Making the most of morning’s predawn hours can be the best way to start the day, whether it’s for reading, ruminating or romanticizing.
The early winter mornings are dark and quiet. Although your warm bed beckons you to climb back inside, starting your day before the day can leave you enlightened and ready to meet life’s later requirements that rise with the sun. It’s not a time to get ahead at work or skim your social media feed—those can wait, as can the laundry, the shopping list and the call to your mother.
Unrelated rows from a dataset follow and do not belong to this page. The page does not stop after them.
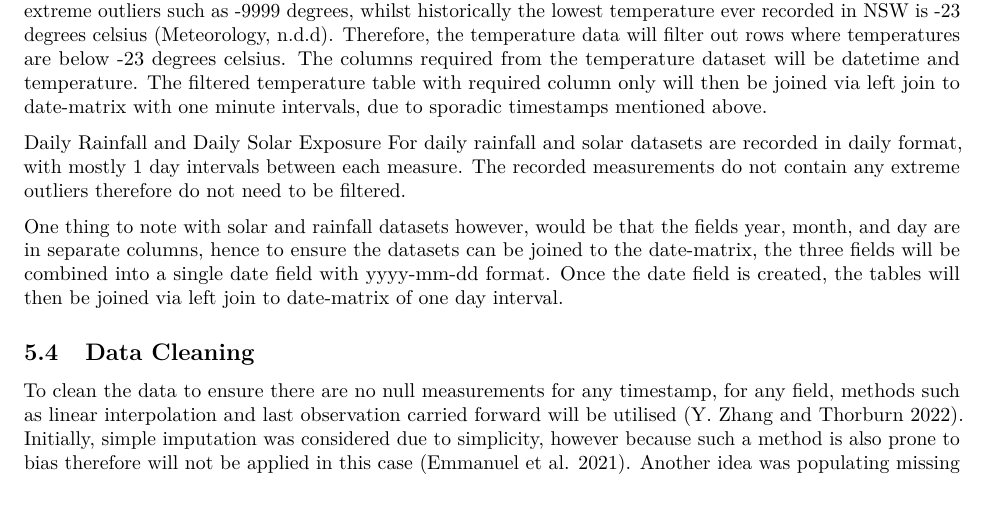
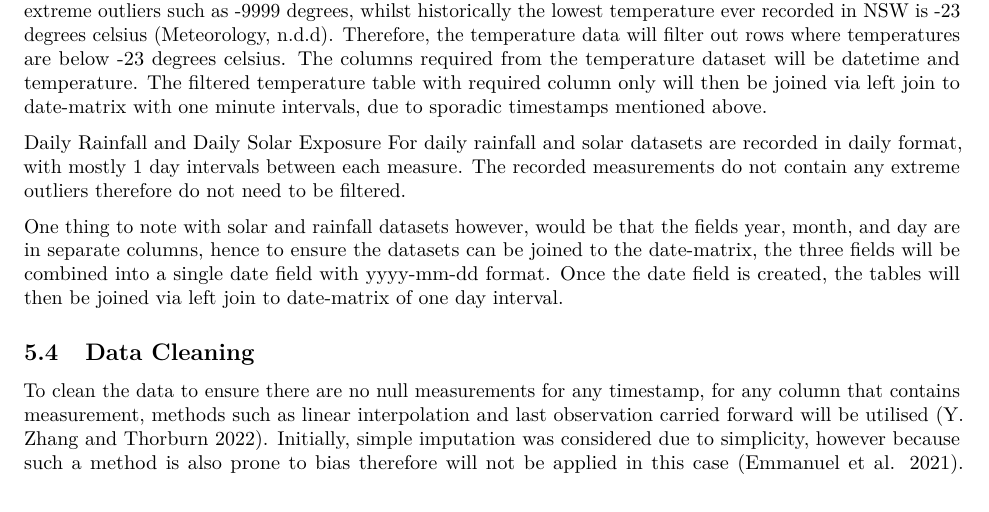
Before and after one commit to UNSW-ZZSC9020-2023H2/project, an R Markdown document (Assessment 3 - Group Project Report.Rmd): part of page 6 of 10, cut so that both start at the same text. Rendered offline with R 4.5, knitr and Pandoc, then LaTeX, with nearby package versions.

Commit message:
Update Assessment 3 - Group Project Report.Rmd

```diff
--- a/Assessment 3 - Group Project Report.Rmd
+++ b/Assessment 3 - Group Project Report.Rmd
@@ -118,7 +118,7 @@ For daily rainfall and solar datasets are recorded in daily format, with mostly
 One thing to note with solar and rainfall datasets however, would be that the fields year, month, and day are in separate columns, hence to ensure the datasets can be joined to the date-matrix, the three fields will be combined into a single date field with yyyy-mm-dd format. Once the date field is created, the tables will then be joined via left join to date-matrix of one day interval.
 
 ## Data Cleaning
-To clean the data to ensure there are no null measurements for any timestamp, for any field, methods such as linear interpolation and last observation carried forward will be utilised [@ZhangYifan2022Hmdi]. Initially, simple imputation was considered due to simplicity, however because such a method is also prone to bias therefore will not be applied in this case [@EmmanuelTlamelo2021Asom]. Another idea was populating missing temperature via regression based interpolation methods [@XuCheng-Dong2013IoMT]. However, given the temperature data covers only one region, as well as missing timegaps being relatively small in almost all cases, linear interpolation will be sufficient due to simplicity. To summarise, missing total demand, temperature, daily rainfall, and daily solar exposure will be filled via linear interpolation, and missing AEMO forecast will be populated via last observation carried forward to prevent skewing from original forecast.
+To clean the data to ensure there are no null measurements for any timestamp, for any column that contains measurement, methods such as linear interpolation and last observation carried forward will be utilised [@ZhangYifan2022Hmdi]. Initially, simple imputation was considered due to simplicity, however because such a method is also prone to bias therefore will not be applied in this case [@EmmanuelTlamelo2021Asom]. Another idea was populating missing temperature via regression based interpolation methods [@XuCheng-Dong2013IoMT]. However, given the temperature data covers only one region, as well as missing timegaps being relatively small in almost all cases, linear interpolation will be sufficient due to simplicity. To summarise, missing total demand, temperature, daily rainfall, and daily solar exposure will be filled via linear interpolation, and missing AEMO forecast will be populated via last observation carried forward to prevent skewing from original forecast.
 
 ##Consolidation and Aggregation of final dataset
 Dataset Joins
```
These things will get done, but the predawn hours offer you the chance to do something for yourself and should therefore be protected.
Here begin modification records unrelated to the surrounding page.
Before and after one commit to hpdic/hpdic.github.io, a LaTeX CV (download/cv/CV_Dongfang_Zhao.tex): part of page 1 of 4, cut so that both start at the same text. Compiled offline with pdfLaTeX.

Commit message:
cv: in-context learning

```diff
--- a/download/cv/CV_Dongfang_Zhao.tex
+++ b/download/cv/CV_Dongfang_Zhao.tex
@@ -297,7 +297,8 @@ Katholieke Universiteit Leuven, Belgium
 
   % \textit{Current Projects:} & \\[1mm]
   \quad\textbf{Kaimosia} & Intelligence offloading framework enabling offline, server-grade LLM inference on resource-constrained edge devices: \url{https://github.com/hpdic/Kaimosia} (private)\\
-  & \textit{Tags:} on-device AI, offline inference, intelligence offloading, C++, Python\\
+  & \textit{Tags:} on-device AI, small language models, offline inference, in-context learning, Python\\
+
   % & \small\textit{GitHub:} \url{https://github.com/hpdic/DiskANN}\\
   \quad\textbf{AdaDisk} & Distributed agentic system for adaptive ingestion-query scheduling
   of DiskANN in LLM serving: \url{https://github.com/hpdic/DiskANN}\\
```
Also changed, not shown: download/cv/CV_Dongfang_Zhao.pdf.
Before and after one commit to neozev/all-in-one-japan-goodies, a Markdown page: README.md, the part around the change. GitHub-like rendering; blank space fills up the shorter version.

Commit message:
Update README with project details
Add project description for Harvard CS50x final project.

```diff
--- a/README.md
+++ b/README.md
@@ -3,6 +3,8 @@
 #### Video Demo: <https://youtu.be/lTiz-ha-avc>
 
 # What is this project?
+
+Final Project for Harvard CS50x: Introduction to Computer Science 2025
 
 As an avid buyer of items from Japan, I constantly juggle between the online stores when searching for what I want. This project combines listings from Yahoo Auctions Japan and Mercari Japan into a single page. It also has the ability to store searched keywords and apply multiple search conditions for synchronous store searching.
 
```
Hans Ulrich Obrist, renowned critic, art historian and curator at the Serpentine Galleries in London, tells us how he assembles the objects next to his bed and shares a few of his early-bird rituals.
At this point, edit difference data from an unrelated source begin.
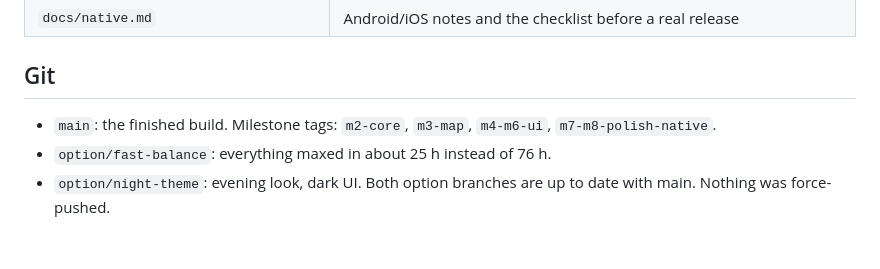
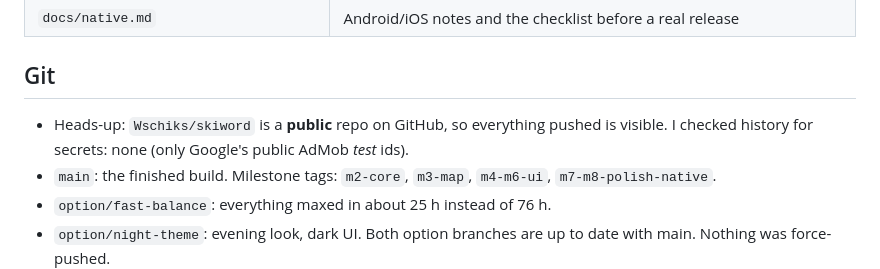
Before and after one commit to Wschiks/skiword, a Markdown page: docs/MORNING.md, the part around the change. Rendered like a GitHub page; blank space fills up the shorter version.

Commit message:
MORNING doc: note that the repo is public

```diff
--- a/docs/MORNING.md
+++ b/docs/MORNING.md
@@ -34,6 +34,7 @@ npm run dev        # open http://localhost:5173 in a phone-sized window (or your
 | `docs/native.md` | Android/iOS notes and the checklist before a real release |
 
 ## Git
+- Heads-up: `Wschiks/skiword` is a **public** repo on GitHub, so everything pushed is visible. I checked history for secrets: none (only Google's public AdMob *test* ids).
 - `main`: the finished build. Milestone tags: `m2-core`, `m3-map`, `m4-m6-ui`, `m7-m8-polish-native`.
 - `option/fast-balance`: everything maxed in about 25 h instead of 76 h.
 - `option/night-theme`: evening look, dark UI.
```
I like morning rituals: They’re a way of liberating time when you’re not online yet. The artist Paul Chan calls it “delinking,” which is super-important in an ever-connected world. Every morning when I wake up I read the late French Martinican writer Édouard Glissant for 15 minutes. He is a great inspiration. The morning hours and the moments before sleeping are the best moments to read.